The other major change is that once a producer opts out of the KÁT regime, it will not be able to opt back in; the switch has become one-way.
What happens next?
As the market has been deeply surprised by the change in legislation, many questions have arisen following its entry into force, mainly due to the lack of transitional or clarifying provisions. The opt-out application had to be approved by MAVIR 30 days before the planned opt-out to ensure that the producers’ switch of balancing groups could be safely implemented without endangering the electricity grid system. Therefore, those who notified their intention to opt-out in May will be able to switch to another balancing group from 1 July. There are many market players whose application has already been approved but whose opt-out will only take effect from 1 June or 1 July. However, the text of the new legislation does not provide any guidance as to what rules apply to these players and whether they have the right to opt out or not, as their opt-out would now take place after the entry into force of the ban.

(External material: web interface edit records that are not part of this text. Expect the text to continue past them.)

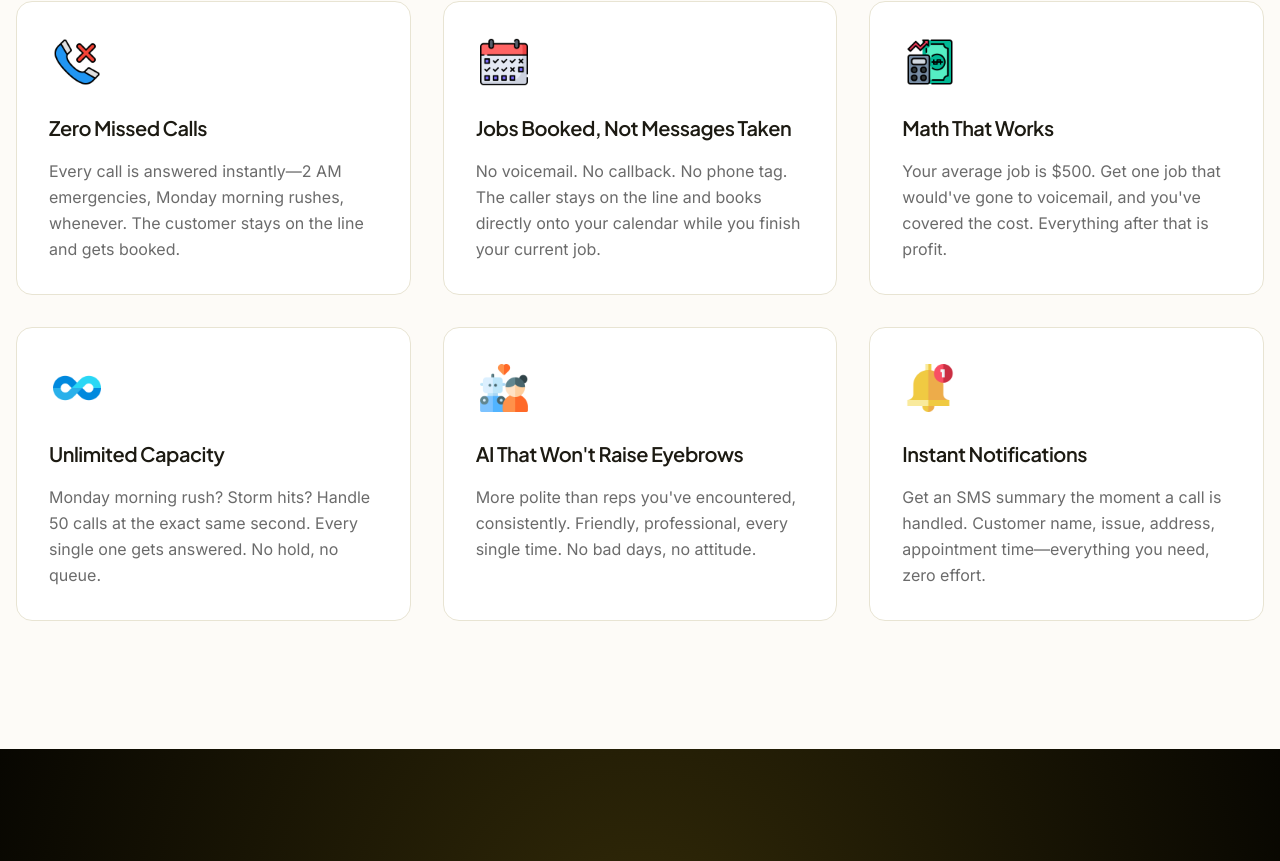
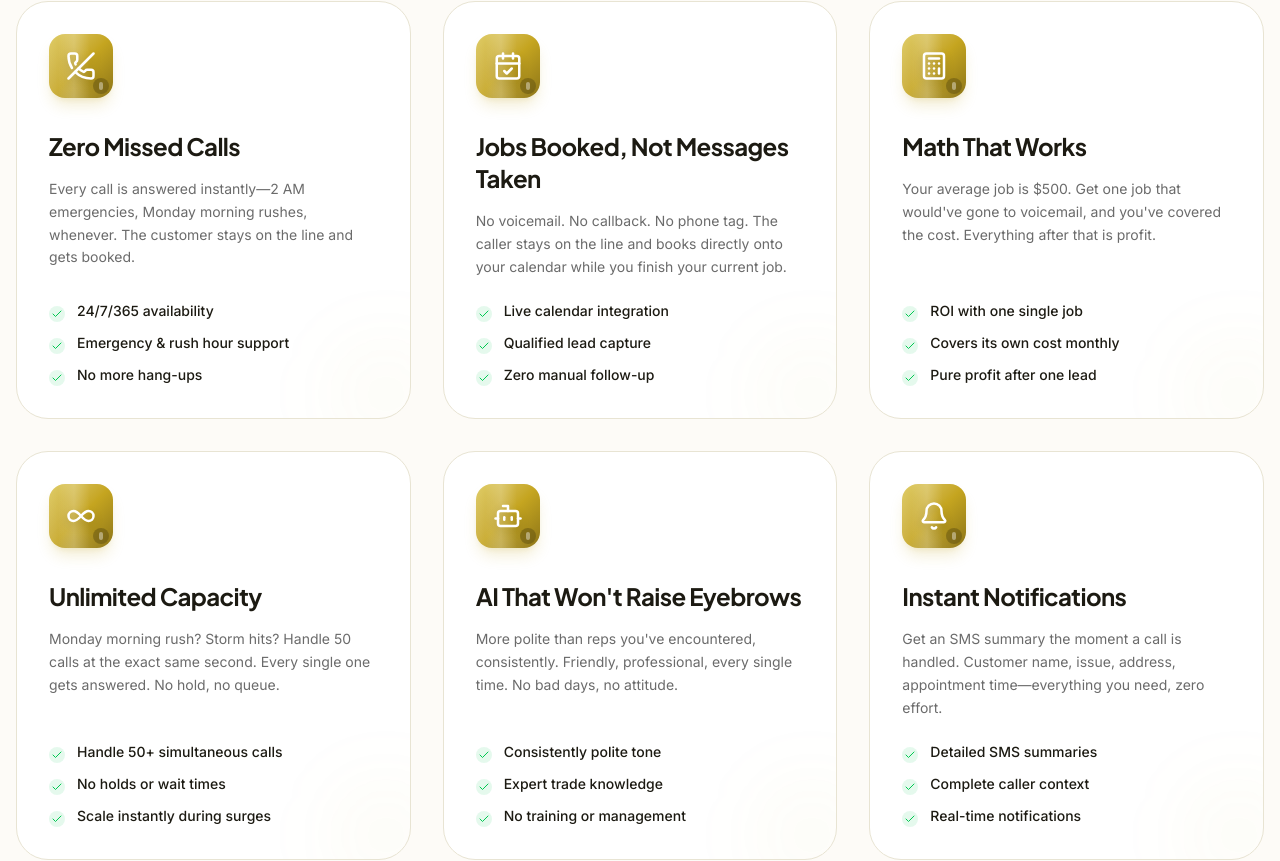
Before and after one commit to rbaset5/calllock-website, a Next.js app: page / in a window 1280 px wide. Shown: the part 1433-2294 px from the top of the page. Built offline with nearby package versions, Linux system fonts and the light colour scheme.

Commit message:
Refine iconography with gold lock theme and update Benefits UI with structured lists

```diff
--- a/src/components/home/benefits.tsx
+++ b/src/components/home/benefits.tsx
@@ -1,44 +1,85 @@
 "use client";
 
 import { motion } from "framer-motion";
-import Image from "next/image";
+import {
+    PhoneOff,
+    CalendarCheck,
+    Calculator,
+    Infinity as InfinityIcon,
+    Bot,
+    Bell,
+    Check
+} from "lucide-react";
 
 const benefits = [
     {
-        image: "/icons/zero-missed-calls.png",
+        icon: PhoneOff,
         title: "Zero Missed Calls",
         description: "Every call is answered instantly—2 AM emergencies, Monday morning rushes, whenever. The customer stays on the line and gets booked.",
+        bullets: [
+            "24/7/365 availability",
+            "Emergency & rush hour support",
+            "No more hang-ups"
+        ],
     },
     {
-        image: "/icons/jobs-booked.png",
+        icon: CalendarCheck,
         title: "Jobs Booked, Not Messages Taken",
         description: "No voicemail. No callback. No phone tag. The caller stays on the line and books directly onto your calendar while you finish your current job.",
+        bullets: [
+            "Live calendar integration",
+            "Qualified lead capture",
+            "Zero manual follow-up"
+        ],
     },
     {
-        image: "/icons/math-works.png",
+        icon: Calculator,
         title: "Math That Works",
         description: "Your average job is $500. Get one job that would've gone to voicemail, and you've covered the cost. Everything after that is profit.",
+        bullets: [
+            "ROI with one single job",
+            "Covers its own cost monthly",
+            "Pure profit after one lead"
+        ],
     },
     {
-        image: "/icons/unlimited-capacity.png",
+        icon: InfinityIcon,
         title: "Unlimited Capacity",
         description: "Monday morning rush? Storm hits? Handle 50 calls at the exact same second. Every single one gets answered. No hold, no queue.",
+        bullets: [
+            "Handle 50+ simultaneous calls",
+            "No holds or wait times",
+            "Scale instantly during surges"
+        ],
     },
     {
-        image: "/icons/ai-friendly.png",
+        icon: Bot,
         title: "AI That Won't Raise Eyebrows",
         description: "More polite than reps you've encountered, consistently. Friendly, professional, every single time. No bad days, no attitude.",
+        bullets: [
+            "Consistently polite tone",
+            "Expert trade knowledge",
+            "No training or management"
+        ],
     },
     {
-        image: "/icons/instant-notifications.png",
+        icon: Bell,
         title: "Instant Notifications",
         description: "Get an SMS summary the moment a call is handled. Customer name, issue, address, appointment time—everything you need, zero effort.",
+        bullets: [
+            "Detailed SMS summaries",
+            "Complete caller context",
+            "Real-time notifications"
+        ],
     },
 ];
 
 export function Benefits() {
     return (
         <section className="py-24 lg:py-32 bg-background relative overflow-hidden">
+            {/* Background Accent */}
+            <div className="absolute top-1/2 left-1/2 -translate-x-1/2 -translate-y-1/2 w-[800px] h-[800px] bg-primary/5 rounded-full blur-[120px] -z-10" />
+
             <div className="container mx-auto px-4">
                 <div className="text-center max-w-3xl mx-auto mb-20">
                     <motion.h2
@@ -61,30 +102,78 @@ export function Benefits() {
                 </div>
 
                 <div className="grid md:grid-cols-2 lg:grid-cols-3 gap-8">
-                    {benefits.map((benefit, index) => (
+                    {benefits.map((benefit, index) => {
+                        const Icon = benefit.icon;
+                        return (
                             <motion.div
                                 key={index}
                                 initial={{ opacity: 0, y: 20 }}
                                 whileInView={{ opacity: 1, y: 0 }}
                                 viewport={{ once: true }}
                                 transition={{ delay: index * 0.1 }}
-                            className="group p-8 rounded-2xl bg-card border border-border hover:border-primary/30 transition-all duration-300 hover:shadow-xl hover:shadow-primary/5"
+                                className="group p-8 rounded-[2rem] bg-card border border-border hover:border-primary/30 transition-all duration-500 hover:shadow-2xl hover:shadow-primary/5 relative overflow-hidden flex flex-col items-start text-left"
                             >
-                            <div className="w-14 h-14 rounded-xl flex items-center justify-center mb-6 group-hover:scale-110 transition-all duration-500">
-                                <Image
-                                    src={benefit.image}
-                                    alt={benefit.title}
-                                    width={48}
-                                    height={48}
-                                    className="object-contain"
+                                {/* Icon Container - Lock Style */}
+                                <div className="relative w-16 h-16 mb-8 group-hover:scale-110 transition-transform duration-500">
+                                    {/* Lock Shackle */}
+                                    <div className="absolute -top-3 left-1/2 -translate-x-1/2 w-10 h-8 border-[3px] border-[#C5A520]/60 rounded-t-full -z-10" />
+
+                                    {/* Lock Body */}
+                                    <div className="absolute inset-0 bg-linear-to-br from-[#E0CD67] via-[#C5A520] to-[#8E7618] rounded-2xl shadow-lg shadow-primary/20 flex items-center justify-center overflow-hidden">
+                                        {/* Metallic Shine */}
+                                        <div className="absolute inset-0 bg-linear-to-tr from-white/30 via-transparent to-transparent opacity-50" />
+
+                                        <Icon
+                                            size={30}
+                                            className="text-white drop-shadow-lg relative z-10"
+                                            strokeWidth={2}
+                                        />
+
+                                        {/* Animated Shine Streak */}
+                                        <motion.div
+                                            animate={{
+                                                x: ["-100%", "100%"]
+                                            }}
+                                            transition={{
+                                                duration: 3,
+                                                repeat: Infinity,
+                                                ease: "linear",
+                                                repeatDelay: 2
+                                            }}
+                                            className="absolute inset-0 w-1/2 h-full bg-linear-to-r from-transparent via-white/20 to-transparent -skew-x-12"
                                         />
                                     </div>
-                            <h3 className="text-xl font-semibold mb-4 tracking-tight">{benefit.title}</h3>
-                            <p className="text-muted leading-relaxed font-normal">
+
+                                    {/* Keyhole Symbol */}
+                                    <div className="absolute bottom-1 right-1 w-4 h-4 bg-black/20 rounded-full flex items-center justify-center backdrop-blur-sm">
+                                        <div className="w-1 h-2 bg-white/40 rounded-full" />
+                                    </div>
+                                </div>
+
+                                <h3 className="text-2xl font-bold mb-4 tracking-tight group-hover:text-primary transition-colors duration-300">
+                                    {benefit.title}
+                                </h3>
+
+                                <p className="text-muted leading-relaxed font-normal mb-6 text-sm">
                                     {benefit.description}
                                 </p>
+
+                                <ul className="space-y-3 mt-auto w-full">
+                                    {benefit.bullets.map((bullet, i) => (
+                                        <li key={i} className="flex items-start gap-3 text-muted-foreground group/li">
+                                            <div className="mt-1 bg-green-500/10 rounded-full p-0.5 group-hover/li:bg-green-500 transition-colors duration-300">
+                                                <Check size={12} className="text-green-500 group-hover/li:text-white" />
+                                            </div>
+                                            <span className="text-sm font-medium leading-tight">{bullet}</span>
+                                        </li>
+                                    ))}
+                                </ul>
+
+                                {/* Subtle background decoration */}
+                                <div className="absolute -bottom-6 -right-6 w-24 h-24 bg-primary/5 rounded-full blur-2xl group-hover:bg-primary/10 transition-colors duration-500" />
                             </motion.div>
-                    ))}
+                        );
+                    })}
                 </div>
             </div>
         </section>
--- a/src/components/home/features-preview.tsx
+++ b/src/components/home/features-preview.tsx
@@ -1,21 +1,25 @@
 "use client";
 
 import { motion } from "framer-motion";
-import Image from "next/image";
+import {
+    LayoutDashboard,
+    MessageSquare,
+    Smartphone
+} from "lucide-react";
 
 const features = [
     {
-        image: "/icons/smart-dashboard.png",
+        icon: LayoutDashboard,
         title: "Smart Dashboard",
         description: "See all your calls, recordings, and transcripts in one clean view. Know exactly what's happening.",
     },
     {
-        image: "/icons/instant-sms.png",
+        icon: MessageSquare,
         title: "Instant SMS",
         description: "Get notified the moment a call is handled. Full details delivered straight to your phone.",
     },
     {
-        image: "/icons/mobile-app.png",
+        icon: Smartphone,
         title: "Mobile App",
         description: "Smart tagging, maps, and everything you need to convert leads—right from your pocket.",
     },
@@ -30,30 +34,67 @@ export function FeaturesPreview() {
                 </div>
 
                 <div className="grid sm:grid-cols-2 lg:grid-cols-3 gap-6">
-                    {features.map((feature, index) => (
+                    {features.map((feature, index) => {
+                        const Icon = feature.icon;
+                        return (
                             <motion.div
                                 key={index}
                                 initial={{ opacity: 0, y: 20 }}
                                 whileInView={{ opacity: 1, y: 0 }}
                                 viewport={{ once: true }}
                                 transition={{ delay: index * 0.1 }}
-                            className="p-8 rounded-3xl bg-white dark:bg-card border border-border flex flex-col items-center text-center hover:shadow-xl hover:-translate-y-1 transition-all duration-300"
+                                className="group p-10 rounded-[2.5rem] bg-white dark:bg-card border border-border flex flex-col items-center text-center hover:shadow-2xl hover:shadow-primary/5 hover:-translate-y-1 transition-all duration-500 relative overflow-hidden"
                             >
-                            <div className="w-16 h-16 bg-primary/10 rounded-2xl flex items-center justify-center text-primary mb-6 transition-colors">
-                                <Image
-                                    src={feature.image}
-                                    alt={feature.title}
-                                    width={40}
-                                    height={40}
-                                    className="object-contain"
+                                {/* Icon Container - Gold Lock Style */}
+                                <div className="relative w-20 h-20 mb-8 group-hover:rotate-3 transition-transform duration-500">
+                                    {/* Lock Shackle */}
+                                    <div className="absolute -top-4 left-1/2 -translate-x-1/2 w-12 h-10 border-[3.5px] border-[#C5A520]/60 rounded-t-full -z-10" />
+
+                                    {/* Lock Body */}
+                                    <div className="absolute inset-0 bg-linear-to-br from-[#E0CD67] via-[#C5A520] to-[#8E7618] rounded-[1.5rem] shadow-xl shadow-primary/20 flex items-center justify-center overflow-hidden">
+                                        {/* Metallic Shine */}
+                                        <div className="absolute inset-0 bg-linear-to-tr from-white/30 via-transparent to-transparent opacity-50" />
+
+                                        <Icon
+                                            size={36}
+                                            className="text-white drop-shadow-xl relative z-10"
+                                            strokeWidth={1.5}
+                                        />
+
+                                        {/* Animated Shine Streak */}
+                                        <motion.div
+                                            animate={{
+                                                x: ["-100%", "100%"]
+                                            }}
+                                            transition={{
+                                                duration: 4,
+                                                repeat: Infinity,
+                                                ease: "linear",
+                                                repeatDelay: 2
+                                            }}
+                                            className="absolute inset-0 w-1/2 h-full bg-linear-to-r from-transparent via-white/20 to-transparent -skew-x-12"
                                         />
                                     </div>
-                            <h3 className="text-lg font-semibold mb-3">{feature.title}</h3>
-                            <p className="text-muted text-sm font-normal leading-relaxed">
+
+                                    {/* Keyhole Detail */}
+                                    <div className="absolute bottom-1.5 right-1.5 w-5 h-5 bg-black/20 rounded-full flex items-center justify-center backdrop-blur-sm">
+                                        <div className="w-1.5 h-2.5 bg-white/40 rounded-full" />
+                                    </div>
+                                </div>
+
+                                <h3 className="text-2xl font-bold mb-4 tracking-tight group-hover:text-primary transition-colors duration-300">
+                                    {feature.title}
+                                </h3>
+
+                                <p className="text-muted leading-relaxed font-normal text-base max-w-xs">
                                     {feature.description}
                                 </p>
+
+                                {/* Decoration */}
+                                <div className="absolute top-0 right-0 w-32 h-32 bg-primary/5 rounded-full blur-3xl -mr-16 -mt-16 group-hover:bg-primary/10 transition-colors duration-500" />
                             </motion.div>
-                    ))}
+                        );
+                    })}
                 </div>
             </div>
         </section>
--- a/src/components/layout/navigation.tsx
+++ b/src/components/layout/navigation.tsx
@@ -26,8 +26,8 @@ export function Navigation() {
         >
             <div className="container mx-auto px-4 flex items-center justify-between">
                 <Link href="/" className="flex items-center gap-2 group">
-                    <div className="w-10 h-10 bg-primary rounded-xl flex items-center justify-center text-primary-foreground group-hover:rotate-12 transition-transform">
-                        <Lock size={24} />
+                    <div className="w-10 h-10 bg-linear-to-br from-[#E0CD67] via-[#C5A520] to-[#8E7618] rounded-xl flex items-center justify-center text-white shadow-lg shadow-primary/20 group-hover:rotate-12 transition-all duration-300">
+                        <Lock size={20} fill="currentColor" />
                     </div>
                     <span className="text-xl font-semibold tracking-tight text-foreground">
                         CallLock
```
Lines whose indentation alone changed are shown as unchanged.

In a first step, a leaflet issued by MAVIR was used to address the lack of information caused by the text of the legislation. According to the procedure explained in the leaflet, producers opting out as of 1 June will be governed by the rules in force before 26 May, i.e., they are free to join another balancing group without the prerequisite to conclude a premium subsidy agreement, and will also be allowed to opt back into the KÁT balancing group, subject to the 12-month rule.
The situation is less fortunate for producers who leave or would have left on or after 1 July, as the leaflet states that opting out and opting back into the KÁT balancing group will be governed by the “prohibitive” rules in force from 26 May, which means that they can join another balancing group instead of the KÁT balancing group only on condition that they sign a premium subsidy agreement, plus they will not be able to re-join the KÁT balancing group. If a producer opting out as of 1 July has already notified MAVIR of its intention to leave, but does not actually want to opt out in view of the above legislative change, it must definitely inform MAVIR about the withdrawal of its intention to leave. Producers who still wish to opt out despite the changes must notify MAVIR immediately of their request to conclude a premium subsidy agreement in order to comply with the amendment in force.
MAVIR’s leaflet makes it clear that in the future, those leaving the KÁT regime will only be allowed to switch balancing groups on condition that in parallel with the notification of their intention to leave they take steps to enter into a premium subsidy agreement. The premium subsidy agreement must be concluded by the 10th day of the month preceding the month of the day following the opt-out.
Many players are now likely to decide to stay in the regime because of the change in the settlement system despite all the time, money and energy they have invested in preparing to leave - the value of which has now been wiped out overnight.